What is needed here is an exact repetition of the records below, beginning at the line that has "space. Compiled offline with pdfLaTeX." and stopping after the line that has "Also changed, not".

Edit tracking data
________

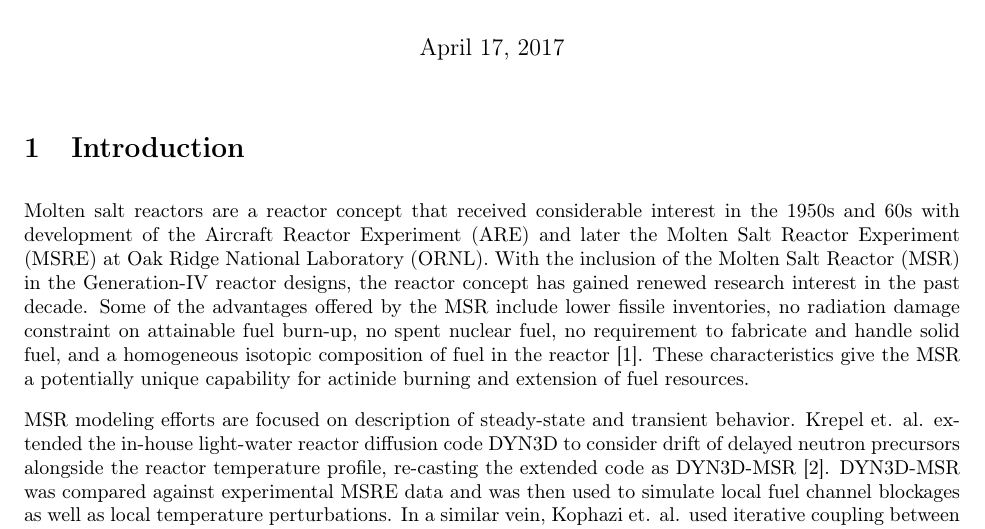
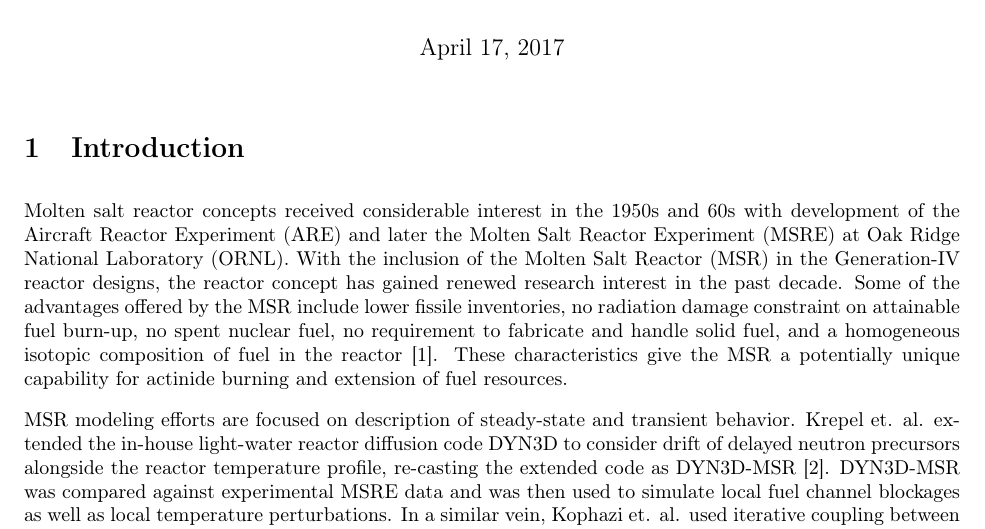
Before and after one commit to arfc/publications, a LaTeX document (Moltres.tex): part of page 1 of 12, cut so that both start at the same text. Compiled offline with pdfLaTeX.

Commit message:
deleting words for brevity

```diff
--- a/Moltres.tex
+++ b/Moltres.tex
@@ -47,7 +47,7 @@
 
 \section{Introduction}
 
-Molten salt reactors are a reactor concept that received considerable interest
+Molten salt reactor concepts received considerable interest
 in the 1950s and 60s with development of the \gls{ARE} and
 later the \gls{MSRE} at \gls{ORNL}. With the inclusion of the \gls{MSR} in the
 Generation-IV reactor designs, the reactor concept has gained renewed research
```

________

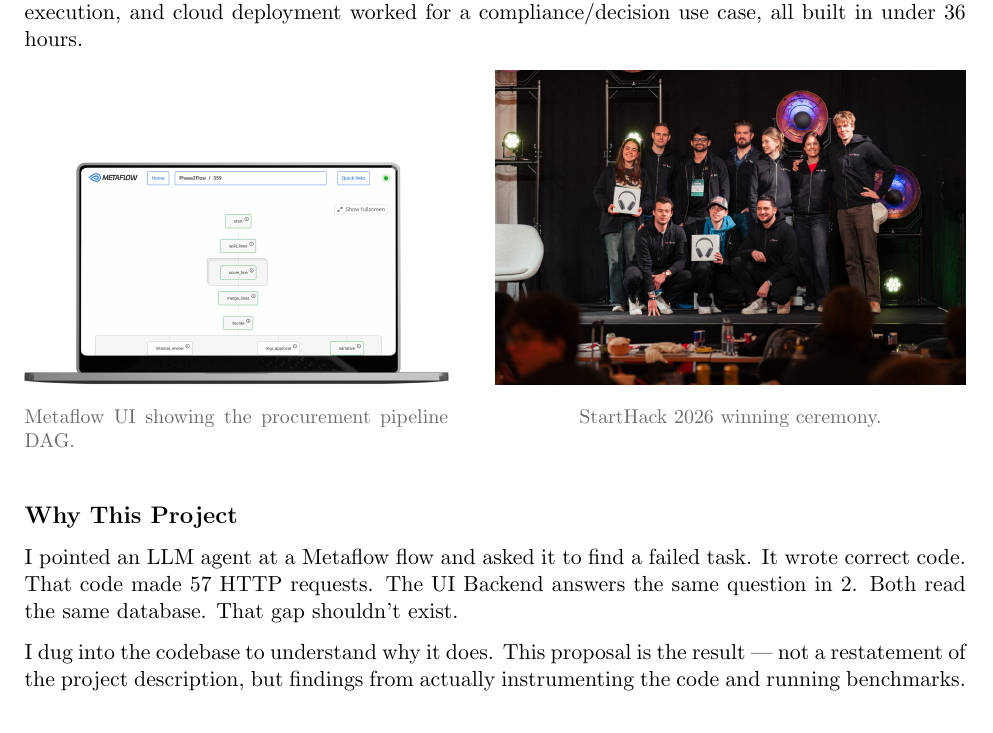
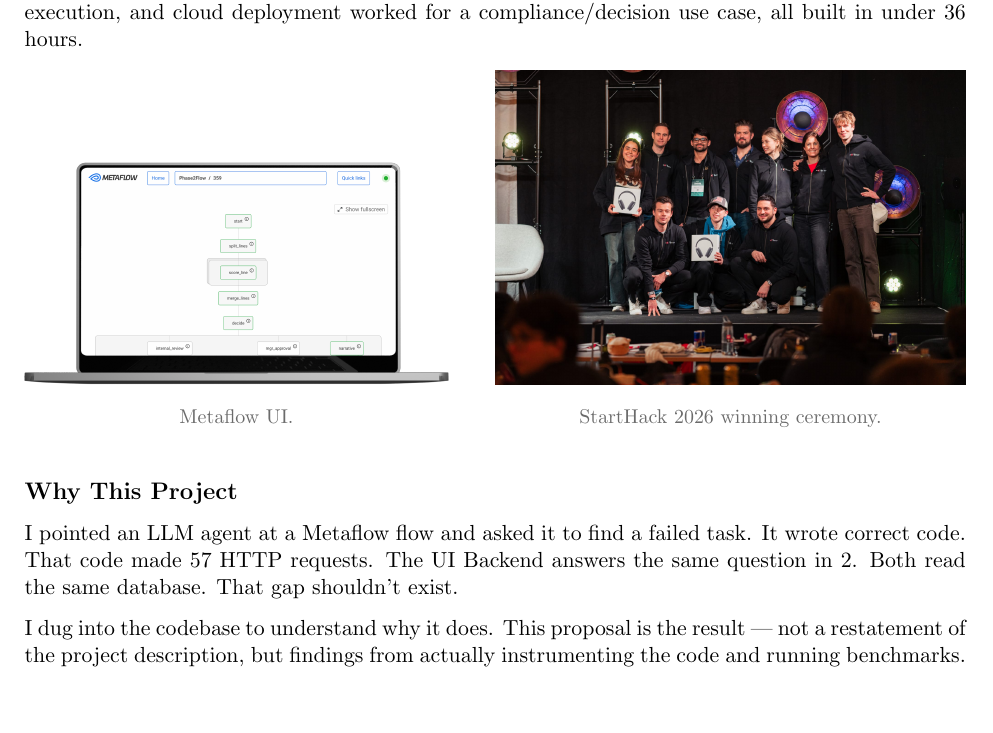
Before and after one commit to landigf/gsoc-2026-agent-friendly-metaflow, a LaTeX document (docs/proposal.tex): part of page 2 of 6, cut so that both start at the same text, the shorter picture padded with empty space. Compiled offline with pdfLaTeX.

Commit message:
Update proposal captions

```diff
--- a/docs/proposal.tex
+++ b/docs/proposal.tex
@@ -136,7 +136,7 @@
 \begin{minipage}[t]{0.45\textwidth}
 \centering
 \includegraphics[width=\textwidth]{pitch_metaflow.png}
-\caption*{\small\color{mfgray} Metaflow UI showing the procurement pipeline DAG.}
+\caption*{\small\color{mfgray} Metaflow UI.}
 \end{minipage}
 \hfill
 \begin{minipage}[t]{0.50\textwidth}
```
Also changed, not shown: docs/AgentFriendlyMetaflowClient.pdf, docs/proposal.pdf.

________

--- ANSWER AREA ---
Before and after one commit to landigf/gsoc-2026-agent-friendly-metaflow, a LaTeX document (docs/proposal.tex): part of page 2 of 6, cut so that both start at the same text, the shorter picture padded with empty space. Compiled offline with pdfLaTeX.

Commit message:
Update proposal captions

```diff
--- a/docs/proposal.tex
+++ b/docs/proposal.tex
@@ -136,7 +136,7 @@
 \begin{minipage}[t]{0.45\textwidth}
 \centering
 \includegraphics[width=\textwidth]{pitch_metaflow.png}
-\caption*{\small\color{mfgray} Metaflow UI showing the procurement pipeline DAG.}
+\caption*{\small\color{mfgray} Metaflow UI.}
 \end{minipage}
 \hfill
 \begin{minipage}[t]{0.50\textwidth}
```
Also changed, not shown: docs/AgentFriendlyMetaflowClient.pdf, docs/proposal.pdf.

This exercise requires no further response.